[Records shown Boundary: Start]

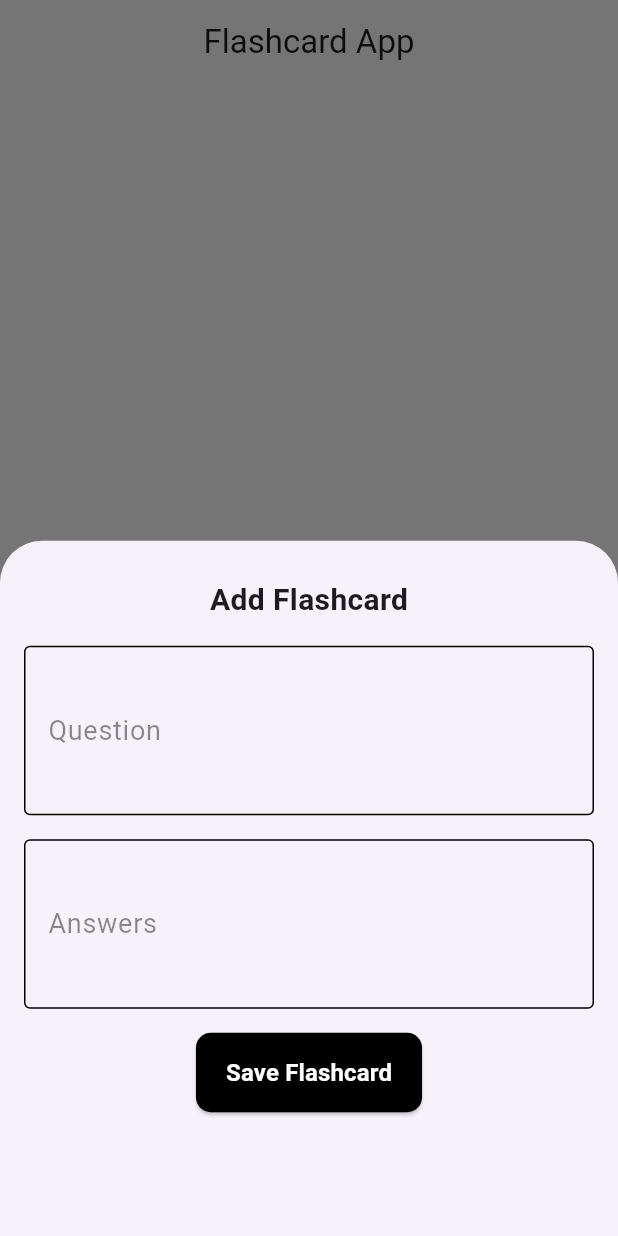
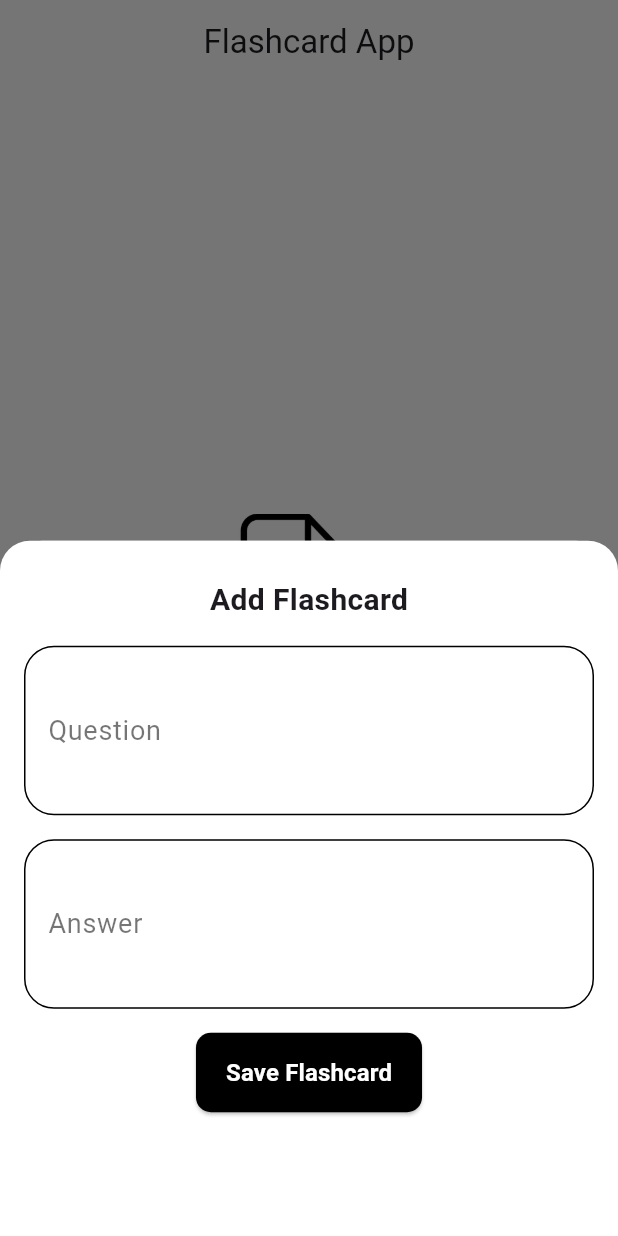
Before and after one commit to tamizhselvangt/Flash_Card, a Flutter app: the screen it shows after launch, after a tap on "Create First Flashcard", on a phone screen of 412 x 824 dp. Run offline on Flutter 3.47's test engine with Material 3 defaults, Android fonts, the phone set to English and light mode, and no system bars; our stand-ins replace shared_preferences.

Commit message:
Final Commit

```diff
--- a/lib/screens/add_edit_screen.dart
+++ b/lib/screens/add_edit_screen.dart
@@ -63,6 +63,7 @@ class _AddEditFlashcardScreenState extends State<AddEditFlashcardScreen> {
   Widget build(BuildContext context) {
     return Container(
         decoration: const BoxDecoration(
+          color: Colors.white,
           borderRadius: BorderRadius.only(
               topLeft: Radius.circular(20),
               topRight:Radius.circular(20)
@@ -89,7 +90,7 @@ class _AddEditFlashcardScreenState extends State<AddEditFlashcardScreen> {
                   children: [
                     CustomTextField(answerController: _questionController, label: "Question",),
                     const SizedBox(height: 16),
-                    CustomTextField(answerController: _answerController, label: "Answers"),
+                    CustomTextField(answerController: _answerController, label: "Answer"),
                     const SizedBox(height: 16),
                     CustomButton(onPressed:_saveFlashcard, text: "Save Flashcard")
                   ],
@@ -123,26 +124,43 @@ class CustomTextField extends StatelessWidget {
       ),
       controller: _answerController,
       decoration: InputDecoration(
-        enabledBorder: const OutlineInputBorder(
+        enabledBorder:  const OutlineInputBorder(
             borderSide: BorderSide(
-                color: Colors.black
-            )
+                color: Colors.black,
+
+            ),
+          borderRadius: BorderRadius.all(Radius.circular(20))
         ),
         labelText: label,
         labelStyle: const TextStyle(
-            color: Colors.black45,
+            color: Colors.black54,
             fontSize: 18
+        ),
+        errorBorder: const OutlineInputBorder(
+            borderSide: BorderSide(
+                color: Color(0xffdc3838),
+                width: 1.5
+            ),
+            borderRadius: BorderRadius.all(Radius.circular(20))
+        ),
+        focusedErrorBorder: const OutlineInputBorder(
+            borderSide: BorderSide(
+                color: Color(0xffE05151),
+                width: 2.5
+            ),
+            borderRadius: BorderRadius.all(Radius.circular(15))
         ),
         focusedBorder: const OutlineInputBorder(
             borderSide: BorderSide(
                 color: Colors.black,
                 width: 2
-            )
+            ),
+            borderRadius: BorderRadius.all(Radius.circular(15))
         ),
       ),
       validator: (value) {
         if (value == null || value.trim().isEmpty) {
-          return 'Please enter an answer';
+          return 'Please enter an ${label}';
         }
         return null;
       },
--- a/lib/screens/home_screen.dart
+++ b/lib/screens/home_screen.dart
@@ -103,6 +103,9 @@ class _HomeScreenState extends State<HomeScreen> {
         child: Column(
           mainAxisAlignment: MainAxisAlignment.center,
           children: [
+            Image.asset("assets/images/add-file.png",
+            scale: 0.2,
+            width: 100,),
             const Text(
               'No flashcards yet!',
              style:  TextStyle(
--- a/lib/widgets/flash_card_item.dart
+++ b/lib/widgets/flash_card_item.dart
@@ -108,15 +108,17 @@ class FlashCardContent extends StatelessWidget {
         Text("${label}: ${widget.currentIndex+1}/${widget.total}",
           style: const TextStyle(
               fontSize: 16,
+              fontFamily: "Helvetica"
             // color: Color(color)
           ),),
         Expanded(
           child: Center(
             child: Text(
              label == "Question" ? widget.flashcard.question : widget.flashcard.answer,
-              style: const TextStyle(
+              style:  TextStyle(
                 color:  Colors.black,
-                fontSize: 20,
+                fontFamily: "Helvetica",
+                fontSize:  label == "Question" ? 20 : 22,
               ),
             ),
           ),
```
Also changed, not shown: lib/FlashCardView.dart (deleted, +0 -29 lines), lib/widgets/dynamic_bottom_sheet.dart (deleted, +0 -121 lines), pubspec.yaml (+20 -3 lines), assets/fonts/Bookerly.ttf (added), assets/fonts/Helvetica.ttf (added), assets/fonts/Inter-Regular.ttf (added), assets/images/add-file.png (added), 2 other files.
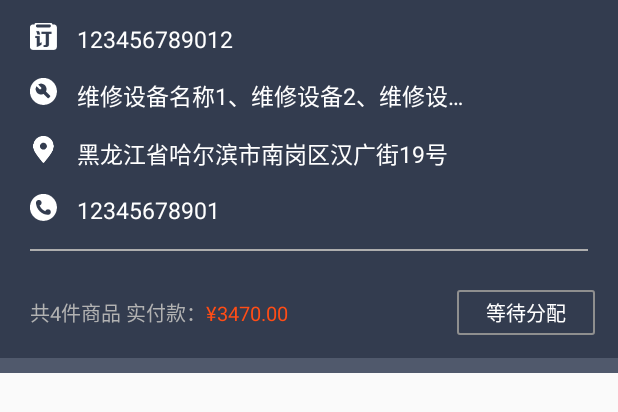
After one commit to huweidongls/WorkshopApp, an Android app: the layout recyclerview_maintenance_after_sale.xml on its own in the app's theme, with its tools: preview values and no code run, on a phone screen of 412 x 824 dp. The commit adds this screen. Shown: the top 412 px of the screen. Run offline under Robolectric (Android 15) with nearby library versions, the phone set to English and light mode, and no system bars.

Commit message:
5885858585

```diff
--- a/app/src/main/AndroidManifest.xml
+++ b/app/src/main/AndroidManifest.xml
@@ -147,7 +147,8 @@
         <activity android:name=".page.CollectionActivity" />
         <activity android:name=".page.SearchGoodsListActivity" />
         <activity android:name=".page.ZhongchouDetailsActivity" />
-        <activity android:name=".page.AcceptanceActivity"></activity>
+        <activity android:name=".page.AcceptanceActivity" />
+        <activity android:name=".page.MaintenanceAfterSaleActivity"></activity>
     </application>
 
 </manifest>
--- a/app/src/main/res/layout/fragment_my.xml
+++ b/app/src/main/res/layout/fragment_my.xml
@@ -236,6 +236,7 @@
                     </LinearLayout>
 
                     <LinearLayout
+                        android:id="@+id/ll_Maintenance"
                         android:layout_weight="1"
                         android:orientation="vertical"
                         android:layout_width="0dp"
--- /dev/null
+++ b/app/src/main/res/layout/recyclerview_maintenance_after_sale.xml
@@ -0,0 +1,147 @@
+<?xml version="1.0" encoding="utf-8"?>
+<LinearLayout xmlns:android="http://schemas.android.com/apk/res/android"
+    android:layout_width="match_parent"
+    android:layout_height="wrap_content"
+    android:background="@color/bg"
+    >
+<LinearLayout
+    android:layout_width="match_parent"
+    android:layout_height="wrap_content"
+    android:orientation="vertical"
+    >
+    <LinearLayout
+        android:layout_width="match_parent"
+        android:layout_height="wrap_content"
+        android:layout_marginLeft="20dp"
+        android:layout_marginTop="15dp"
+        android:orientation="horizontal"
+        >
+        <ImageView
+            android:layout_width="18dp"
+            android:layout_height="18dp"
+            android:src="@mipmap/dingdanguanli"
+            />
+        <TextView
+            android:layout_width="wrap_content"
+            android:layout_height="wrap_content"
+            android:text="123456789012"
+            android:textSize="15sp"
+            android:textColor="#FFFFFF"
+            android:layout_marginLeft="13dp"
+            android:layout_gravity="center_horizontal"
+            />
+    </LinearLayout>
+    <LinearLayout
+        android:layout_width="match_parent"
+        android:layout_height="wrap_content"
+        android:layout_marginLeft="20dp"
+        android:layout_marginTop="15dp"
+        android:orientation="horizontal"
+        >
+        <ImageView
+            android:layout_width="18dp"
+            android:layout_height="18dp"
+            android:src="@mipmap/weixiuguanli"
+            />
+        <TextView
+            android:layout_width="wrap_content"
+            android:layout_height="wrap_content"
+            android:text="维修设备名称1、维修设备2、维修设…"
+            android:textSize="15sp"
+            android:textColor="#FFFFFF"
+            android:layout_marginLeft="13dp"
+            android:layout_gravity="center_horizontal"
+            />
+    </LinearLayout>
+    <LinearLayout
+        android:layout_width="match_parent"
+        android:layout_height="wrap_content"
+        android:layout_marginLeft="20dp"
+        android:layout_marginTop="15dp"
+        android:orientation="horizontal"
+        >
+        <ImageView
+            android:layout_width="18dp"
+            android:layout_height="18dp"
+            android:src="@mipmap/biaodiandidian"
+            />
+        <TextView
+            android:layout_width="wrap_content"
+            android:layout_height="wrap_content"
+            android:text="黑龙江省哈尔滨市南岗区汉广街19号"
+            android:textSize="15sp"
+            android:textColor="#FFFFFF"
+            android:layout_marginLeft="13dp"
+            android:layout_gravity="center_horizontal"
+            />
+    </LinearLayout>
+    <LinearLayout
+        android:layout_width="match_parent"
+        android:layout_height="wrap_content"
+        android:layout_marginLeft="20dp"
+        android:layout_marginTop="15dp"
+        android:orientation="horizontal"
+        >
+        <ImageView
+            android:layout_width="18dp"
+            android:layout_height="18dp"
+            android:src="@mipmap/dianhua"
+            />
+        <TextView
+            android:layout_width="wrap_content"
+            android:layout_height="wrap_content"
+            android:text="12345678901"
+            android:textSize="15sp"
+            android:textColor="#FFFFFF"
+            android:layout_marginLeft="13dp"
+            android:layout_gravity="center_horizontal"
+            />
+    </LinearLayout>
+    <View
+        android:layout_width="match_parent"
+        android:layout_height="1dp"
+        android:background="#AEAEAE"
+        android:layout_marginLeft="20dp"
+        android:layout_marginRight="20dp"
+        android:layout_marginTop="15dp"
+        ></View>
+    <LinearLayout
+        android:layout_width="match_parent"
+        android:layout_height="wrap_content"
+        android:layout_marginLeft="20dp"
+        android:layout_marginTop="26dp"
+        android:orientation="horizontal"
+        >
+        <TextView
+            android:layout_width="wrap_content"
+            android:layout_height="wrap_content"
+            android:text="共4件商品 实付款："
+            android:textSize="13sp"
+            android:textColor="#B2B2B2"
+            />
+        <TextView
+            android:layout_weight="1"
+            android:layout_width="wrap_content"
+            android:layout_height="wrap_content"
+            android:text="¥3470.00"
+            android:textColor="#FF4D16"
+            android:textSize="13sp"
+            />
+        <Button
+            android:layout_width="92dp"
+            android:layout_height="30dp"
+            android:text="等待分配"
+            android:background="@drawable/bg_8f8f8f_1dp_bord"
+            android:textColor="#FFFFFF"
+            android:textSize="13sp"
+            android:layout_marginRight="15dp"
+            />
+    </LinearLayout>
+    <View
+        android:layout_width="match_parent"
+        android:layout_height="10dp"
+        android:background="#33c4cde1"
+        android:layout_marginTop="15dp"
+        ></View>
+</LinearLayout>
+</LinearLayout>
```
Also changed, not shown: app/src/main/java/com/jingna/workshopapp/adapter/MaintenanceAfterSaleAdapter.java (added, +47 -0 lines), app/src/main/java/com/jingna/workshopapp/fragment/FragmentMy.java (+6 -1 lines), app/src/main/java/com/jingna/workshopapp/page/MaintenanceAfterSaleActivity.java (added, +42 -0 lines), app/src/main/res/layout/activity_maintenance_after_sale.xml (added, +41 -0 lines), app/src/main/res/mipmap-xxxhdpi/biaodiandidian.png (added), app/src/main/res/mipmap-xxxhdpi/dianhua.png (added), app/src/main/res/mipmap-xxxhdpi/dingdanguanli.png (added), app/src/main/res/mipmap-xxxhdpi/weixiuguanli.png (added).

[Records shown Boundary: End]

Within the entries, find all lines that contain "borderRadius" and copy each one.

           borderRadius: BorderRadius.only(
+          borderRadius: BorderRadius.all(Radius.circular(20))
+            borderRadius: BorderRadius.all(Radius.circular(20))
+            borderRadius: BorderRadius.all(Radius.circular(15))
+            borderRadius: BorderRadius.all(Radius.circular(15))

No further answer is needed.